Directions » Reproduce, without alteration, every line of the data; exclude the images.

Working data »
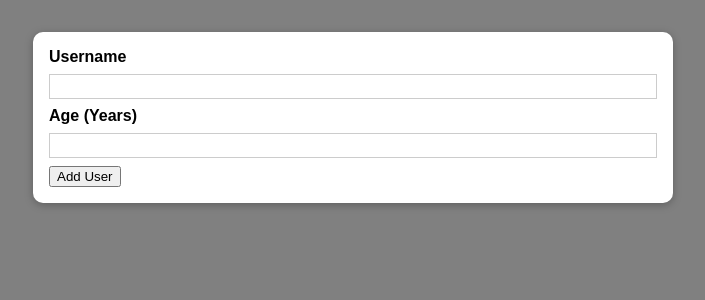
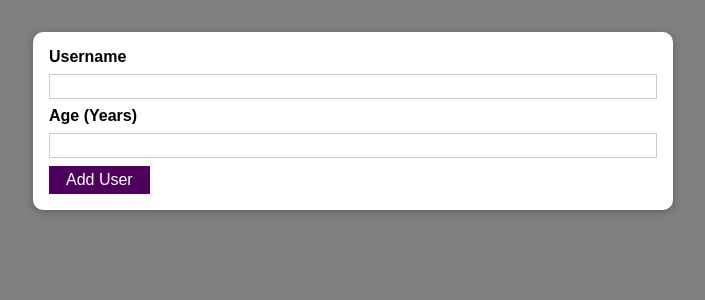
Before and after one commit to VolkanGurbuz/UserSystem, a React (Create React App) app: page / in a window 1280 px wide. Shown: the top 300 px of the page, without its empty margins (287-992 px from the left). Built offline with nearby package versions, Linux system fonts and the light colour scheme.

Commit message:
adding a re-usable button component

```diff
--- /dev/null
+++ b/src/components/UI/Button.js
@@ -0,0 +1,12 @@
+import React from "react";
+import classes from "./Button.module.css";
+
+const Button = (props) => {
+    return (<button className={classes.button} type={props.type || 'button'}
+                    onClick={props.onClick}>{props.children}</button>
+    );
+
+}
+
+
+export default Button;
--- /dev/null
+++ b/src/components/UI/Button.module.css
@@ -0,0 +1,18 @@
+.button {
+    font: inherit;
+    border: 1px solid #4f005f;
+    background: #4f005f;
+    color: white;
+    padding: 0.25rem 1rem;
+    cursor: pointer;
+}
+
+.button:hover,
+.button:active {
+    background: #741188;
+    border-color: #741188;
+}
+
+.button:focus {
+    outline: none;
+}
--- a/src/components/Users/AddUser.js
+++ b/src/components/Users/AddUser.js
@@ -1,6 +1,7 @@
 import React from "react";
 import Card from "../UI/Card";
 import classes from "./AddUser.module.css";
+import Button from "../UI/Button";
 
 const AddUser = props => {
 
@@ -17,7 +18,7 @@
                 <input id="username" type="text"/>
                 <label htmlFor="age">Age (Years)</label>
                 <input id="age" type="number"/>
-                <button type="submit">Add User</button>
+                <Button type="submit">Add User</Button>
             </form>
         </Card>);
 
```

Answer to this exercise »
Before and after one commit to VolkanGurbuz/UserSystem, a React (Create React App) app: page / in a window 1280 px wide. Shown: the top 300 px of the page, without its empty margins (287-992 px from the left). Built offline with nearby package versions, Linux system fonts and the light colour scheme.

Commit message:
adding a re-usable button component

```diff
--- /dev/null
+++ b/src/components/UI/Button.js
@@ -0,0 +1,12 @@
+import React from "react";
+import classes from "./Button.module.css";
+
+const Button = (props) => {
+    return (<button className={classes.button} type={props.type || 'button'}
+                    onClick={props.onClick}>{props.children}</button>
+    );
+
+}
+
+
+export default Button;
--- /dev/null
+++ b/src/components/UI/Button.module.css
@@ -0,0 +1,18 @@
+.button {
+    font: inherit;
+    border: 1px solid #4f005f;
+    background: #4f005f;
+    color: white;
+    padding: 0.25rem 1rem;
+    cursor: pointer;
+}
+
+.button:hover,
+.button:active {
+    background: #741188;
+    border-color: #741188;
+}
+
+.button:focus {
+    outline: none;
+}
--- a/src/components/Users/AddUser.js
+++ b/src/components/Users/AddUser.js
@@ -1,6 +1,7 @@
 import React from "react";
 import Card from "../UI/Card";
 import classes from "./AddUser.module.css";
+import Button from "../UI/Button";
 
 const AddUser = props => {
 
@@ -17,7 +18,7 @@
                 <input id="username" type="text"/>
                 <label htmlFor="age">Age (Years)</label>
                 <input id="age" type="number"/>
-                <button type="submit">Add User</button>
+                <Button type="submit">Add User</Button>
             </form>
         </Card>);
 
```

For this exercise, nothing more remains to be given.